The House and Senate planned to adjourn on Thursday night, capping a brief two-week congressional session held primarily to ensure the federal government won't shut down when the new fiscal year begins Oct. 1. Neither chamber is scheduled to reconvene until after Election Day.
Meanwhile, Democrats remain divided over the debate this fall on setting the terms of war against the Islamic State, despite the unified support of their leadership for Obama's initial request for training pro-Western rebels.
Rank-and-file Democrats in the House and Senate say they are looking forward to a broad war powers debate in the lame-duck session after the Nov. 4 midterm elections, echoing similar comments from most Republicans.

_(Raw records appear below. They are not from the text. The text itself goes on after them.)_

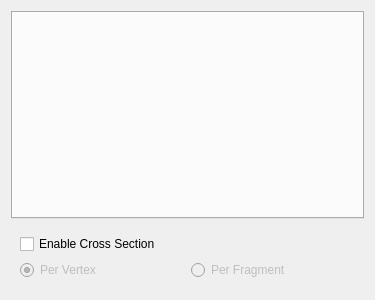
Before: the Qt Designer form vclib/render/src/vclib/qt/gui/mesh_render_settings_frame.ui in alemuntoni/vclib, drawn with Qt 5.
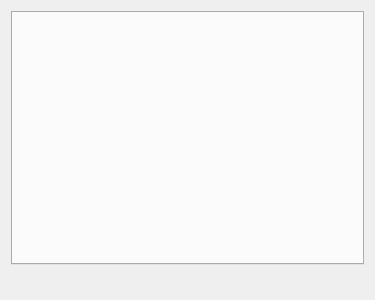
After: the same form once the commit is applied. Custom widgets are drawn as their Qt base class.

Commit message: [render] CrossSectionSettingsFrame class

```diff
--- a/vclib/render/src/vclib/qt/gui/mesh_render_settings_frame.ui
+++ b/vclib/render/src/vclib/qt/gui/mesh_render_settings_frame.ui
@@ -35,69 +35,19 @@
      <property name="frameShadow">
       <enum>QFrame::Shadow::Plain</enum>
      </property>
-     <layout class="QGridLayout" name="gridLayout_2">
-      <item row="1" column="0">
-       <widget class="QFrame" name="controlsFrame">
-        <property name="enabled">
-         <bool>false</bool>
-        </property>
-        <property name="frameShape">
-         <enum>QFrame::Shape::NoFrame</enum>
-        </property>
-        <property name="frameShadow">
-         <enum>QFrame::Shadow::Plain</enum>
-        </property>
-        <layout class="QGridLayout" name="gridLayout_3">
-         <property name="leftMargin">
-          <number>0</number>
-         </property>
-         <property name="topMargin">
-          <number>0</number>
-         </property>
-         <property name="rightMargin">
-          <number>0</number>
-         </property>
-         <property name="bottomMargin">
-          <number>0</number>
-         </property>
-         <item row="0" column="0">
-          <widget class="QRadioButton" name="radioButton">
-           <property name="text">
-            <string>Per Vertex</string>
-           </property>
-           <property name="checked">
-            <bool>true</bool>
-           </property>
-           <attribute name="buttonGroup">
-            <string notr="true">crossSectionTypeButton</string>
-           </attribute>
-          </widget>
-         </item>
-         <item row="0" column="1">
-          <widget class="QRadioButton" name="radioButton_2">
-           <property name="text">
-            <string>Per Fragment</string>
-           </property>
-           <attribute name="buttonGroup">
-            <string notr="true">crossSectionTypeButton</string>
-           </attribute>
-          </widget>
-         </item>
-        </layout>
-       </widget>
-      </item>
-      <item row="0" column="0">
-       <widget class="QCheckBox" name="checkBox">
-        <property name="text">
-         <string>Enable Cross Section</string>
-        </property>
-       </widget>
-      </item>
-     </layout>
+     <layout class="QGridLayout" name="gridLayout_2"/>
     </widget>
    </item>
   </layout>
  </widget>
+ <customwidgets>
+  <customwidget>
+   <class>vcl::qt::CrossSectionSettingsFrame</class>
+   <extends>QFrame</extends>
+   <header>vclib/qt/gui/mesh_render_settings_frame/cross_section_settings_frame.h</header>
+   <container>1</container>
+  </customwidget>
+ </customwidgets>
  <resources/>
  <connections/>
  <buttongroups>
```
Left out of the diff: 5 changed lines with no effect on the pictures. The commit also changes 5 other files.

But Democratic leaders are divided over that issue, with Senate Majority Leader Harry M. Reid, D-Nev., and House Minority Leader Nancy Pelosi, D-Calif., among those counseling patience and, for now, a more narrow debate.
The scope of debate is important because many Democrats supporting the initial authorization request suggested their yes votes were based on the premise of holding a bigger debate on the parameters of war later this year.
Some Democrats opposed to deeper military intervention said their colleagues had been duped into believing a big war debate was coming.
“That's the illusion,” said Rep. Peter Welch, D-Vt., one of 85 House Democrats who opposed the president's request. “This was the vote.”
Welch, like many other Democrats, is skeptical that America will ever be able to identify trustworthy partners on the ground in Syria.
“You're going to have a bunch of white guys vetting these people over in Syria. Our confidence abounds, but that's tough,” Welch said.